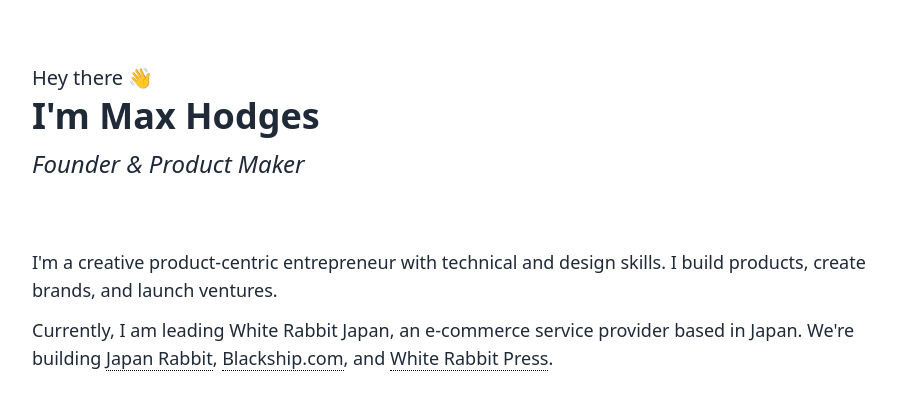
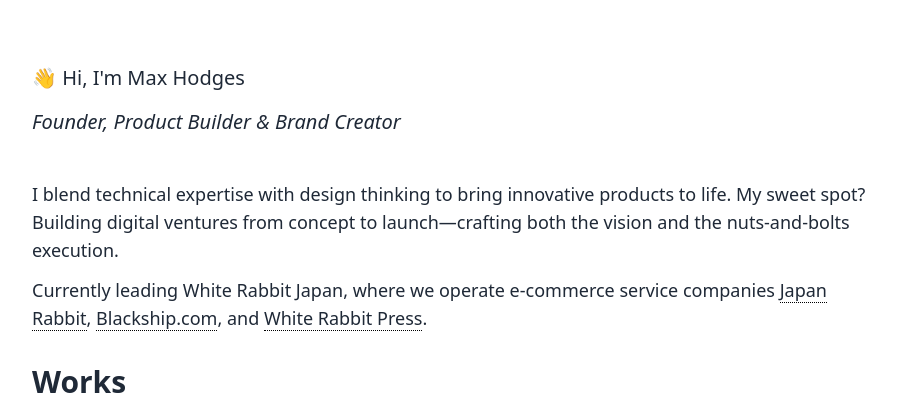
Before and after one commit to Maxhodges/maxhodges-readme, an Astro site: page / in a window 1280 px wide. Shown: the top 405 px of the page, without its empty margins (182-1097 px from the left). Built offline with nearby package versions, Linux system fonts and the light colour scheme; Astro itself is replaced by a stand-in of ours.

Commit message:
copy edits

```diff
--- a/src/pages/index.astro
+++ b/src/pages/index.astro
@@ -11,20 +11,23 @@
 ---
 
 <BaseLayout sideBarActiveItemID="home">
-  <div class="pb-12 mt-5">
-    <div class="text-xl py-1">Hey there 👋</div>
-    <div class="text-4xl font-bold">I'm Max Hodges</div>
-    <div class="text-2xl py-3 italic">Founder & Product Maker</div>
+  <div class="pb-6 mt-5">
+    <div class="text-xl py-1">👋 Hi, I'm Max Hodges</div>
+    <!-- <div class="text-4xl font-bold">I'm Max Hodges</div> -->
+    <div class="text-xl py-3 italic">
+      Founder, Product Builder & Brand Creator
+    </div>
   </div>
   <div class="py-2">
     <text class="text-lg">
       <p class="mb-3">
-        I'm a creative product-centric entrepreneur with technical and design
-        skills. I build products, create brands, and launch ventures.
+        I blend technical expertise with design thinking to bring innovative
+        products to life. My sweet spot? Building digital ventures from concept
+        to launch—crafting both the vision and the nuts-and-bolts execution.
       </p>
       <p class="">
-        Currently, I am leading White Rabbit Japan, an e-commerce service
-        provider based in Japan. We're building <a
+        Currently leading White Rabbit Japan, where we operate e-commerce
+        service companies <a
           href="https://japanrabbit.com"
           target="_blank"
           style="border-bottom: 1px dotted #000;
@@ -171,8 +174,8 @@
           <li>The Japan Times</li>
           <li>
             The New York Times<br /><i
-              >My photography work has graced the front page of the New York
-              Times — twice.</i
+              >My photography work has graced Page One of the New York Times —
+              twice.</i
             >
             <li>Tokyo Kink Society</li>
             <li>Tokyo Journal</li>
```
——————
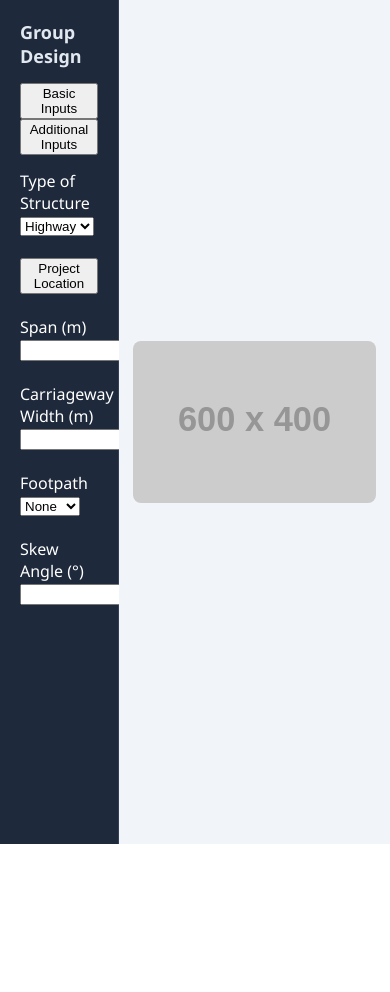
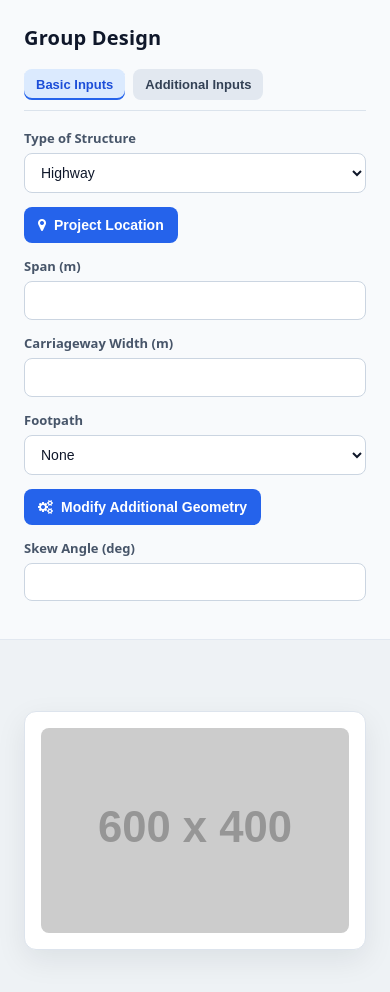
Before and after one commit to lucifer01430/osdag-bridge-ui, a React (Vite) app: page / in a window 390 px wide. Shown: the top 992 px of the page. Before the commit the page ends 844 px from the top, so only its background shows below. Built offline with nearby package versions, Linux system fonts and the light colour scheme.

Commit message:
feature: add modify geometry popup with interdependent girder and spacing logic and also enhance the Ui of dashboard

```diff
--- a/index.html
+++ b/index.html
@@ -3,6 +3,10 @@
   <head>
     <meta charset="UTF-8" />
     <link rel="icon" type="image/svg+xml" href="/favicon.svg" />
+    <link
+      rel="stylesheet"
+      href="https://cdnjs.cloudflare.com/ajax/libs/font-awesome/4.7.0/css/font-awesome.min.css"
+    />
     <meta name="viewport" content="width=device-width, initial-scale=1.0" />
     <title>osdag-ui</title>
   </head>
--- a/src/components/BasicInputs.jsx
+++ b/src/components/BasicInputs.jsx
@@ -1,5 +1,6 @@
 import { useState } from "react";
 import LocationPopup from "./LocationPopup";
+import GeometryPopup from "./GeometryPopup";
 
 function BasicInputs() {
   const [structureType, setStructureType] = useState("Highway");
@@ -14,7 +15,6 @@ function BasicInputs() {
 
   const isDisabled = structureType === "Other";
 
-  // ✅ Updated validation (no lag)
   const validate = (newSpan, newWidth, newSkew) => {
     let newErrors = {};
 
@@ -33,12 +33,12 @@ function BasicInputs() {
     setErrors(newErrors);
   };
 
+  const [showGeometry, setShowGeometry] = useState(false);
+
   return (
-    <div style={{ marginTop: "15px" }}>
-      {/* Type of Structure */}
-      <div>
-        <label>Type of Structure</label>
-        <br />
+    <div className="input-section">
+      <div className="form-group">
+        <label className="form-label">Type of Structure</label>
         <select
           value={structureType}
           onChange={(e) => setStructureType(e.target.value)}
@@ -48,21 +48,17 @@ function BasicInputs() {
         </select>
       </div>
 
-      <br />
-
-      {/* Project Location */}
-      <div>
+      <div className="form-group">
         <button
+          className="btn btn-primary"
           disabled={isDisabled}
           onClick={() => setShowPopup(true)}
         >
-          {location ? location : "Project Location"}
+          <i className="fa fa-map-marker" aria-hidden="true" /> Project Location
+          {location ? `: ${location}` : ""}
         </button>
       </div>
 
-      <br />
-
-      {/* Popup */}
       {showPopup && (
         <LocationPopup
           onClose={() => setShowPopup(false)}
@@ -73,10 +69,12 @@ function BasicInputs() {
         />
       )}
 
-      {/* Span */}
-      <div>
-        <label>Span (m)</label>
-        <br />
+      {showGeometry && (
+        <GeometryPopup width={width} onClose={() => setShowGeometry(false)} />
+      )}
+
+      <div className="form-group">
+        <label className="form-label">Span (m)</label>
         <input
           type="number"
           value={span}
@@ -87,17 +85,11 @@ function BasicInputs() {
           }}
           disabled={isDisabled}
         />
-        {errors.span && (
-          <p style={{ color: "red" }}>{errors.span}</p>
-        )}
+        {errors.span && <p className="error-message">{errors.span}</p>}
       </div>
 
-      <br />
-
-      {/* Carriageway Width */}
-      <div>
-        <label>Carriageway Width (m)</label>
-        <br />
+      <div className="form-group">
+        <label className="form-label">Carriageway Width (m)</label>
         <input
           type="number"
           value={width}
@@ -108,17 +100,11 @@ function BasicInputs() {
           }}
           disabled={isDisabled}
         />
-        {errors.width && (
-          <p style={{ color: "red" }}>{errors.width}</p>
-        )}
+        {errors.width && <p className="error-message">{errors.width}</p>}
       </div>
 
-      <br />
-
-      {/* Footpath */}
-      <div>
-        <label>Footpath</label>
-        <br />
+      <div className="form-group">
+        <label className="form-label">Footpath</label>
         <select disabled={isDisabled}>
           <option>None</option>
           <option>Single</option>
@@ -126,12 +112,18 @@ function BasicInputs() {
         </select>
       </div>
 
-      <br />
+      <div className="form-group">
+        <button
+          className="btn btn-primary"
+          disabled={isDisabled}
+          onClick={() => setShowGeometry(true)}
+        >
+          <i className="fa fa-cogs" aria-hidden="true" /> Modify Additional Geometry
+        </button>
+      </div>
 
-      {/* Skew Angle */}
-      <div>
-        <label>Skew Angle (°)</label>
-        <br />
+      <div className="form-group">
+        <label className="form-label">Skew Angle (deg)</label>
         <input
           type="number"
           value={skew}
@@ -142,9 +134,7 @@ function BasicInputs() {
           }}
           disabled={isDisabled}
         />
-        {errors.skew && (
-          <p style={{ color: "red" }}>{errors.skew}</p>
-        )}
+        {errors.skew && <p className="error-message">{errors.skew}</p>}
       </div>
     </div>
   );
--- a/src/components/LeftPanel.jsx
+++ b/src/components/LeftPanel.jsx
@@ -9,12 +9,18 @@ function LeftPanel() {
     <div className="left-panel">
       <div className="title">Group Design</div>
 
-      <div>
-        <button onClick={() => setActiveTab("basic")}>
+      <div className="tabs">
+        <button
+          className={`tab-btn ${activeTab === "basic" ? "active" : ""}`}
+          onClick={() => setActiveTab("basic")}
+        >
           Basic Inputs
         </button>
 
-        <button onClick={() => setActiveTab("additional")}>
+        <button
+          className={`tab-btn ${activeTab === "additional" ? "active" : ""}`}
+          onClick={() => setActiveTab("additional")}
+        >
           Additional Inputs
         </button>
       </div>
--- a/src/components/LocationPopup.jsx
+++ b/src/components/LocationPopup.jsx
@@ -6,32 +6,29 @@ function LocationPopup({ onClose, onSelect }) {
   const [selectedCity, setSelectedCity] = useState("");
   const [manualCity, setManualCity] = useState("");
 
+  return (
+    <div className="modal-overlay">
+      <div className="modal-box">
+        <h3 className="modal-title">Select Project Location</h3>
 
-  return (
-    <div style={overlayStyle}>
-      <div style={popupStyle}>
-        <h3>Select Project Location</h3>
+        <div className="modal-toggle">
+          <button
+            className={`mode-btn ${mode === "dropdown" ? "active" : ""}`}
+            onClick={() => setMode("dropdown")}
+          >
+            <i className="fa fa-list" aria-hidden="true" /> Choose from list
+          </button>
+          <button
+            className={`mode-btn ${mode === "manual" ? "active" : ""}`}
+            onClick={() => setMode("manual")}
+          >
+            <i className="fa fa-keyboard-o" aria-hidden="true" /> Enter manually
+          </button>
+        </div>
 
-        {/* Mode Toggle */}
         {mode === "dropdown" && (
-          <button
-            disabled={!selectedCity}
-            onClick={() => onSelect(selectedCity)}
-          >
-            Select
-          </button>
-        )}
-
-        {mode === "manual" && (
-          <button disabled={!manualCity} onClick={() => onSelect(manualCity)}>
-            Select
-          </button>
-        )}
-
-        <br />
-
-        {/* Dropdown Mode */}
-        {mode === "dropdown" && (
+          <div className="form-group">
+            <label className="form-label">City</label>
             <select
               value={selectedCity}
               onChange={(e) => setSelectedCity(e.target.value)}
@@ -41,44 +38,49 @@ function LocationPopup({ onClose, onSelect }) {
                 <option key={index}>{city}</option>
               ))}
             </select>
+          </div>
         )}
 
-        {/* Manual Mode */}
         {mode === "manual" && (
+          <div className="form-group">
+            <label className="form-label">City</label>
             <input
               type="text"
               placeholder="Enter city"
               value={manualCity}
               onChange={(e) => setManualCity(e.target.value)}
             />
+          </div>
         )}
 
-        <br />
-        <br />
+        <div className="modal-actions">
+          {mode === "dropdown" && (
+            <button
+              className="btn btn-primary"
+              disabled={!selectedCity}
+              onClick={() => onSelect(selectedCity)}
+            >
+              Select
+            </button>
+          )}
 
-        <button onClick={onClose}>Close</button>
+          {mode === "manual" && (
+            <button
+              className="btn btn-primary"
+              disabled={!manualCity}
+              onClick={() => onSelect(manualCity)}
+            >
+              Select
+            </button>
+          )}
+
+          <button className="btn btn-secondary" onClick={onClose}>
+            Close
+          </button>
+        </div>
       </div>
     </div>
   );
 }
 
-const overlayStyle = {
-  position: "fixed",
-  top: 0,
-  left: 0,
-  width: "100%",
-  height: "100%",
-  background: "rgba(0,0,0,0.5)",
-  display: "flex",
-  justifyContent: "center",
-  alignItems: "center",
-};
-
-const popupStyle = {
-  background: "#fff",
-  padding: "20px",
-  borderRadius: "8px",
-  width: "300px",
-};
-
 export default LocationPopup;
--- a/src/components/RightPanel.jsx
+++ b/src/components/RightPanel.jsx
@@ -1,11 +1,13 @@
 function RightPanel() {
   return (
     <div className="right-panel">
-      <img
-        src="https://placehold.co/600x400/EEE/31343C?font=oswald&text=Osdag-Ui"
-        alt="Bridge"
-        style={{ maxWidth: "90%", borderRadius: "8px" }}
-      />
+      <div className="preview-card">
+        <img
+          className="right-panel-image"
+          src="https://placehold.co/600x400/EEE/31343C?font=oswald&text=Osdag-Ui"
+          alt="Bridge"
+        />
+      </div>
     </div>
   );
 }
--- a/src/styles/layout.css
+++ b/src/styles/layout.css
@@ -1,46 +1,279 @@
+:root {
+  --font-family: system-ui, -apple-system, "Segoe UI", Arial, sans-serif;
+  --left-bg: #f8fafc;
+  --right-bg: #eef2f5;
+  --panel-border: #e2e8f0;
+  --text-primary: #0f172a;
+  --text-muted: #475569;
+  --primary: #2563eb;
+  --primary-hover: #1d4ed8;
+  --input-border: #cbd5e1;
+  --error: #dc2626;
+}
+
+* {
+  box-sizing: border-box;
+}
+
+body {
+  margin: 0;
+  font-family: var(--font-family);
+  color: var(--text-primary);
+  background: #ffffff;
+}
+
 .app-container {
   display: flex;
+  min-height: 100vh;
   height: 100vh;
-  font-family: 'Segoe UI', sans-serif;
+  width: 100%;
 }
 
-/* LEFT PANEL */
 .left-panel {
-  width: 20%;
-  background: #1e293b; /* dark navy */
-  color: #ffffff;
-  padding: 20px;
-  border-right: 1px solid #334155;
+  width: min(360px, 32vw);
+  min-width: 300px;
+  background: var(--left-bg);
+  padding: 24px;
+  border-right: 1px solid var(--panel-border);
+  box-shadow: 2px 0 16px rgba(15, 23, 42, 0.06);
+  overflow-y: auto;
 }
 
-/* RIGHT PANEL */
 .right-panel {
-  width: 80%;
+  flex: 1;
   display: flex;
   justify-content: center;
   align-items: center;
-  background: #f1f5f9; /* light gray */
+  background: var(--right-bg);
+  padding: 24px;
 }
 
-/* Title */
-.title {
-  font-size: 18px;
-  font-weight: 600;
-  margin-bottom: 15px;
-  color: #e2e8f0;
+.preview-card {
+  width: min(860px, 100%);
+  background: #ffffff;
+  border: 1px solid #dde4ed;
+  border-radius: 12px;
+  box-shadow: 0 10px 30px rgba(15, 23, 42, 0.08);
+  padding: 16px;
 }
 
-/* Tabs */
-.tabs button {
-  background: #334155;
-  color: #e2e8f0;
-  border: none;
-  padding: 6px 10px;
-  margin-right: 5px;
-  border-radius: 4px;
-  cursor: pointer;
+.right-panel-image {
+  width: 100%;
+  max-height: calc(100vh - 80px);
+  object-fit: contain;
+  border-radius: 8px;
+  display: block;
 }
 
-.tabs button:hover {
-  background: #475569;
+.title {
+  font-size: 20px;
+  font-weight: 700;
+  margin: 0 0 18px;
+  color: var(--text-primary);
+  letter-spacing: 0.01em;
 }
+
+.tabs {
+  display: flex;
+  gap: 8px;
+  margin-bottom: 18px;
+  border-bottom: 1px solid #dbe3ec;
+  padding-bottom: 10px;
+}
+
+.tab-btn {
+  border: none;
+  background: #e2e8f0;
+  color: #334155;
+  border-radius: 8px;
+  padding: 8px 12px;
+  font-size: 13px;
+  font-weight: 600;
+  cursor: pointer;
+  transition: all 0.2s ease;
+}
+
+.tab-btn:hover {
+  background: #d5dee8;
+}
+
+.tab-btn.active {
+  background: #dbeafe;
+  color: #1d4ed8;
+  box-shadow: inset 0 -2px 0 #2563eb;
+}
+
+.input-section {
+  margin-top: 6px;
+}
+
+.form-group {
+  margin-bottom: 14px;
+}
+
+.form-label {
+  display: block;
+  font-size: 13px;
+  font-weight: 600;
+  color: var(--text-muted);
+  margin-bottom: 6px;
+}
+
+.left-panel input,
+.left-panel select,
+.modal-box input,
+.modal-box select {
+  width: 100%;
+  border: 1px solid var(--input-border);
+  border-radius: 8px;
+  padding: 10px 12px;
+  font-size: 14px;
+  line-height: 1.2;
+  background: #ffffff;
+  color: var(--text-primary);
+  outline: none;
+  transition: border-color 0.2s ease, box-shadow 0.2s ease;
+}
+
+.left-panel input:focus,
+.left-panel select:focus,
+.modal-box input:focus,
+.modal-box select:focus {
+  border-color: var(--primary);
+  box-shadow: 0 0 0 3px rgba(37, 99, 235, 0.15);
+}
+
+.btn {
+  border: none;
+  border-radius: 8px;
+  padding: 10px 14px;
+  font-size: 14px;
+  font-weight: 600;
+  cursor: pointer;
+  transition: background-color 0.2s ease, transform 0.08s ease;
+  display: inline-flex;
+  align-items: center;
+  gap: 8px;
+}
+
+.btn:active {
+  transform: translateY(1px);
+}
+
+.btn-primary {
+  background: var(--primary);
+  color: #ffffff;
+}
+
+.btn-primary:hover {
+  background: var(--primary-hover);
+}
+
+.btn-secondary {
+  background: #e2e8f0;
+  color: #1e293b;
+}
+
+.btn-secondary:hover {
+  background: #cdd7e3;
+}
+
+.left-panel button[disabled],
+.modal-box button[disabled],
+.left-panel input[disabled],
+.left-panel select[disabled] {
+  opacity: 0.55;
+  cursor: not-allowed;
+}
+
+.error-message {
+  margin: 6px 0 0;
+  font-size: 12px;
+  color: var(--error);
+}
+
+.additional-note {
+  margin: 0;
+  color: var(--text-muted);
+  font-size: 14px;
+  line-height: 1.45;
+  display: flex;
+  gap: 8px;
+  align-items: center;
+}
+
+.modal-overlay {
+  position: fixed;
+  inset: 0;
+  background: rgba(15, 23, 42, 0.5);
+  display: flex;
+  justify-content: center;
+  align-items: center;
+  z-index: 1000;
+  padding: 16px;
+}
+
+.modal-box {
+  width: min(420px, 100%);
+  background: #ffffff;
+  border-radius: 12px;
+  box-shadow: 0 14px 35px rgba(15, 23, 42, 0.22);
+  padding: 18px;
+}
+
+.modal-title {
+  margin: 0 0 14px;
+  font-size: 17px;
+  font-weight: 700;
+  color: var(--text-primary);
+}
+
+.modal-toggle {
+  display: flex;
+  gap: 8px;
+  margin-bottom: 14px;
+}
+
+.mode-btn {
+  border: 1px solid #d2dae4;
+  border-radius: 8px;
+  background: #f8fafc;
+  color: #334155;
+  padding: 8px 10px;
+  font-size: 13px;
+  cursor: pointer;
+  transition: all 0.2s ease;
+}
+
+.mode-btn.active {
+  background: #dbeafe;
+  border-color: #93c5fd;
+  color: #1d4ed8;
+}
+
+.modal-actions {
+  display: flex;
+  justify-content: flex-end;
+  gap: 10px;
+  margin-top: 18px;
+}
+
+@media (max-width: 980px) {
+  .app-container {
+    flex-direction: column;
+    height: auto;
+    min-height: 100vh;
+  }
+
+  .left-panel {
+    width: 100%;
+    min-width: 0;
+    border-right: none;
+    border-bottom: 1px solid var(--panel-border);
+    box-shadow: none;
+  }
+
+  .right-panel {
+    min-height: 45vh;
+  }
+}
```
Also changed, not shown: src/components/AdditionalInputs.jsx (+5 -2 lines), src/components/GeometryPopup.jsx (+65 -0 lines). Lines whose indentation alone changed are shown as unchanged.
——————
* **Action item**
Go through the records above and, whenever a line includes the word "BasicInputs", copy it.

* **Answer area**
--- a/src/components/BasicInputs.jsx
+++ b/src/components/BasicInputs.jsx
 function BasicInputs() {
@@ -14,7 +15,6 @@ function BasicInputs() {
@@ -33,12 +33,12 @@ function BasicInputs() {
@@ -48,21 +48,17 @@ function BasicInputs() {
@@ -73,10 +69,12 @@ function BasicInputs() {
@@ -87,17 +85,11 @@ function BasicInputs() {
@@ -108,17 +100,11 @@ function BasicInputs() {
@@ -126,12 +112,18 @@ function BasicInputs() {
@@ -142,9 +134,7 @@ function BasicInputs() {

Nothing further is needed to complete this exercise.